[[ Records to process, beginning ]]

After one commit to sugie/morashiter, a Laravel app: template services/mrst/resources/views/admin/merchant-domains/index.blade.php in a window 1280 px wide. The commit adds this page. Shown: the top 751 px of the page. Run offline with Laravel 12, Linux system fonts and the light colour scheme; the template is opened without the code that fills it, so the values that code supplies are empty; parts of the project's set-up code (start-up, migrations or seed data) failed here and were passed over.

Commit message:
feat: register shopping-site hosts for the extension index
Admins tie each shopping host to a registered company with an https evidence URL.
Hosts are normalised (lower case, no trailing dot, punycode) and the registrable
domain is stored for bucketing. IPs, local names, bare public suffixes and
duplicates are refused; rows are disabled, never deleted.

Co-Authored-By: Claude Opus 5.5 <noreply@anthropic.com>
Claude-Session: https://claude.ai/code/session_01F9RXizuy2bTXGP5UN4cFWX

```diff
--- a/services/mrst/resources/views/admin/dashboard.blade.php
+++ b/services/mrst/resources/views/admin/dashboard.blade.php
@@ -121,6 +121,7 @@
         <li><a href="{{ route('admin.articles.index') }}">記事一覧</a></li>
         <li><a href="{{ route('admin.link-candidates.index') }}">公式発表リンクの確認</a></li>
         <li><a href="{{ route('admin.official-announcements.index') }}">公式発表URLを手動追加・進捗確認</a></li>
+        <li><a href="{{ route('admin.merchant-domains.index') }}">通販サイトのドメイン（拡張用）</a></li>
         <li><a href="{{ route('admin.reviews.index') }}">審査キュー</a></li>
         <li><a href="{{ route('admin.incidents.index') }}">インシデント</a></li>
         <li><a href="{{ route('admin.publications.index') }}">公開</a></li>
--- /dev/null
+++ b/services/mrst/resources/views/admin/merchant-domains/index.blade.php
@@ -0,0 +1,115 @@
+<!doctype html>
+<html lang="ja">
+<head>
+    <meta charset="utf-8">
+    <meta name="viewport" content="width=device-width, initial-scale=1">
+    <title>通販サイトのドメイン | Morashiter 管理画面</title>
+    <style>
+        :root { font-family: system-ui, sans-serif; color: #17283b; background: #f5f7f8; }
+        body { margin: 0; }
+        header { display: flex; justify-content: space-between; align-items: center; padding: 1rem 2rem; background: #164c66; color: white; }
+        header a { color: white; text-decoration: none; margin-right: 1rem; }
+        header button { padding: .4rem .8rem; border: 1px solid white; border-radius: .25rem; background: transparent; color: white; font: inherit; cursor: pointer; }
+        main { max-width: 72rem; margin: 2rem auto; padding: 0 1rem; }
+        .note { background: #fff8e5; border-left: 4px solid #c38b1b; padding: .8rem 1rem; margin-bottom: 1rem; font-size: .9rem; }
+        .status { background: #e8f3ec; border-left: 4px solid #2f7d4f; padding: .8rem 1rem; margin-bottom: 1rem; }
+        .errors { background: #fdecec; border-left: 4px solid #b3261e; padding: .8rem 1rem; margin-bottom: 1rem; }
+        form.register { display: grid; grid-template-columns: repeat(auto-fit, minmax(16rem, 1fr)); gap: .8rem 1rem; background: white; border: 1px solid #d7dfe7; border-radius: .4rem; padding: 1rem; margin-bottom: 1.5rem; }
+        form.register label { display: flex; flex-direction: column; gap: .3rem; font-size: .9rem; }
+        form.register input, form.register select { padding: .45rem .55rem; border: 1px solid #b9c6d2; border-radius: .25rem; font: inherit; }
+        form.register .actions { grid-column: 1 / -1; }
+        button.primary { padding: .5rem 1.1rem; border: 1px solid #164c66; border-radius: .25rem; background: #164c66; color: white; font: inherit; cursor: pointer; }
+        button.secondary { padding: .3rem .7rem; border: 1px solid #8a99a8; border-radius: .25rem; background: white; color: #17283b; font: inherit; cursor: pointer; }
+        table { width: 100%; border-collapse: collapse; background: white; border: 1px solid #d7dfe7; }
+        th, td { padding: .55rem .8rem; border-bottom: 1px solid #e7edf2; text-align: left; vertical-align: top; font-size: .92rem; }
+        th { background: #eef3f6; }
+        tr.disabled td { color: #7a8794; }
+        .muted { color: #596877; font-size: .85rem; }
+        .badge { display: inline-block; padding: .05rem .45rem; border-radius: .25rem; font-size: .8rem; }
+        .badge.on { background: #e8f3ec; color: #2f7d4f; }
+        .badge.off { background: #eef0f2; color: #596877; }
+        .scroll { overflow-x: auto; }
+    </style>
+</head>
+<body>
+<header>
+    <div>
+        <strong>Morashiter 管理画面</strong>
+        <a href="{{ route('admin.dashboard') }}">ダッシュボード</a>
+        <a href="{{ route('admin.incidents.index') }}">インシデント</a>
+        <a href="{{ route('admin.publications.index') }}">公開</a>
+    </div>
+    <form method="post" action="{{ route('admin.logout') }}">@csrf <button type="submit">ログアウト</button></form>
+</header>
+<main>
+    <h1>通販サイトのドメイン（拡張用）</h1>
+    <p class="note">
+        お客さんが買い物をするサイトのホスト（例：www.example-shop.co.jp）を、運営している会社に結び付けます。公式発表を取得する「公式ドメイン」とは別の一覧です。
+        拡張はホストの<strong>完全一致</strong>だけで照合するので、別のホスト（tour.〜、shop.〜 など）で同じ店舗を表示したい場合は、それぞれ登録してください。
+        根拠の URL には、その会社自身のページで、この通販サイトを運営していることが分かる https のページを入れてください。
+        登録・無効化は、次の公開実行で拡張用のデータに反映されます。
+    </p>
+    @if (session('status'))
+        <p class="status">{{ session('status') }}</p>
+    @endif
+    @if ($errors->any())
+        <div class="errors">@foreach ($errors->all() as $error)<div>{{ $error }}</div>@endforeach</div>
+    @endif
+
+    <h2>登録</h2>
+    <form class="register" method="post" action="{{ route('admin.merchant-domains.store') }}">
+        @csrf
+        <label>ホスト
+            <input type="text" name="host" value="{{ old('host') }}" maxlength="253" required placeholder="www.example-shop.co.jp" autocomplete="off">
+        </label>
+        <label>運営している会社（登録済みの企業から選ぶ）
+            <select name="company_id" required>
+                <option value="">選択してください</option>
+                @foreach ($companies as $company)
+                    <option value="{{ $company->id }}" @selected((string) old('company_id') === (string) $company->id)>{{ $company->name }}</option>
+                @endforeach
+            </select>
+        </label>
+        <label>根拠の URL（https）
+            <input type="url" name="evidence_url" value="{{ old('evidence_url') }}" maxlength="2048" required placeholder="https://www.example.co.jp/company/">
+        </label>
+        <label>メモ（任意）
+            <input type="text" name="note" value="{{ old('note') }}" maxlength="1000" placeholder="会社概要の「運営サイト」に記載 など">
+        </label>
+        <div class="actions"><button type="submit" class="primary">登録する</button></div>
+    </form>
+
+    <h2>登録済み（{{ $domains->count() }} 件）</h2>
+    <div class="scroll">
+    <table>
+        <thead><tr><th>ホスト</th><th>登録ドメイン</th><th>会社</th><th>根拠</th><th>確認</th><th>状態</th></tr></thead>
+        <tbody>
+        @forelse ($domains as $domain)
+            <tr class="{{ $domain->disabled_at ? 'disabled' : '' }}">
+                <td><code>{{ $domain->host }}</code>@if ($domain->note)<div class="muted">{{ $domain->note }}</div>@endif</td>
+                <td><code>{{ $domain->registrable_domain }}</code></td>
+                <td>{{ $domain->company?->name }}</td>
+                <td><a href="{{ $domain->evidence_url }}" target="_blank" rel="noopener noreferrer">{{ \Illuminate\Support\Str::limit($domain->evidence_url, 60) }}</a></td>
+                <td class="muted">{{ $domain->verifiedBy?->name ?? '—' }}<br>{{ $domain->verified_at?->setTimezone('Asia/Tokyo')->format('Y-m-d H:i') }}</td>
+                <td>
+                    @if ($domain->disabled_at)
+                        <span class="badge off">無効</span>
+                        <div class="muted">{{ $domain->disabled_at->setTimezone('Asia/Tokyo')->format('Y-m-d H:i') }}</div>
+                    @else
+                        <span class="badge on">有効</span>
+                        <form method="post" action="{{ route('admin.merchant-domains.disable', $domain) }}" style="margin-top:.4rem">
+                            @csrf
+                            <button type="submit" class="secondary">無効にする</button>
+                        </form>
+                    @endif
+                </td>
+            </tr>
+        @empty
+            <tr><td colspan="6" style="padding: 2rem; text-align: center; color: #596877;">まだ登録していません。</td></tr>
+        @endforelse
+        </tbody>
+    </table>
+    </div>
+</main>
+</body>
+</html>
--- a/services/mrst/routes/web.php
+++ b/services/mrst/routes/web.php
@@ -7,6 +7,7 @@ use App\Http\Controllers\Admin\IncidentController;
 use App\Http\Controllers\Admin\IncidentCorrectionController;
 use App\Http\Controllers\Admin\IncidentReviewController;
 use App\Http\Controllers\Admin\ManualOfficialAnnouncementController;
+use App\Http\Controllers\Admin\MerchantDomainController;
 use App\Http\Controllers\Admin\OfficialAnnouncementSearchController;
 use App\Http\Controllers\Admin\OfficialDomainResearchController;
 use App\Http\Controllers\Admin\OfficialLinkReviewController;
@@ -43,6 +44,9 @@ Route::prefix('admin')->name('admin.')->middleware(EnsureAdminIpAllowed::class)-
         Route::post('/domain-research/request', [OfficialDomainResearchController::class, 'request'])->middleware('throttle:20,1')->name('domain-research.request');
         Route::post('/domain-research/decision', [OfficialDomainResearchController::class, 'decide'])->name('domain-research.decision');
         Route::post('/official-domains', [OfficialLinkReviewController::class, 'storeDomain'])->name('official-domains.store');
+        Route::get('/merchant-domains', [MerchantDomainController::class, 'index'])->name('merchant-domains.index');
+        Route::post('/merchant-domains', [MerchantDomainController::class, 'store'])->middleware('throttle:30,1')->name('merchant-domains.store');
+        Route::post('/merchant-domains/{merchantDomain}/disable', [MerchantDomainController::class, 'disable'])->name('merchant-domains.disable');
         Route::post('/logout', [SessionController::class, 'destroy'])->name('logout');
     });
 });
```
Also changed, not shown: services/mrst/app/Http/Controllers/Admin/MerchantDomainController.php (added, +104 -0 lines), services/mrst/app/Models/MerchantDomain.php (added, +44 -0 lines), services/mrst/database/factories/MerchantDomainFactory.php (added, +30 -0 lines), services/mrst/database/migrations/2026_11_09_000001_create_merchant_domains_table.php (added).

[[ Records to process, end ]]

Exercise directions: Show every line from the entries above in which the word "note" appears.

Task response:
+        .note { background: #fff8e5; border-left: 4px solid #c38b1b; padding: .8rem 1rem; margin-bottom: 1rem; font-size: .9rem; }
+    <p class="note">
+            <input type="text" name="note" value="{{ old('note') }}" maxlength="1000" placeholder="会社概要の「運営サイト」に記載 など">
+                <td><code>{{ $domain->host }}</code>@if ($domain->note)<div class="muted">{{ $domain->note }}</div>@endif</td>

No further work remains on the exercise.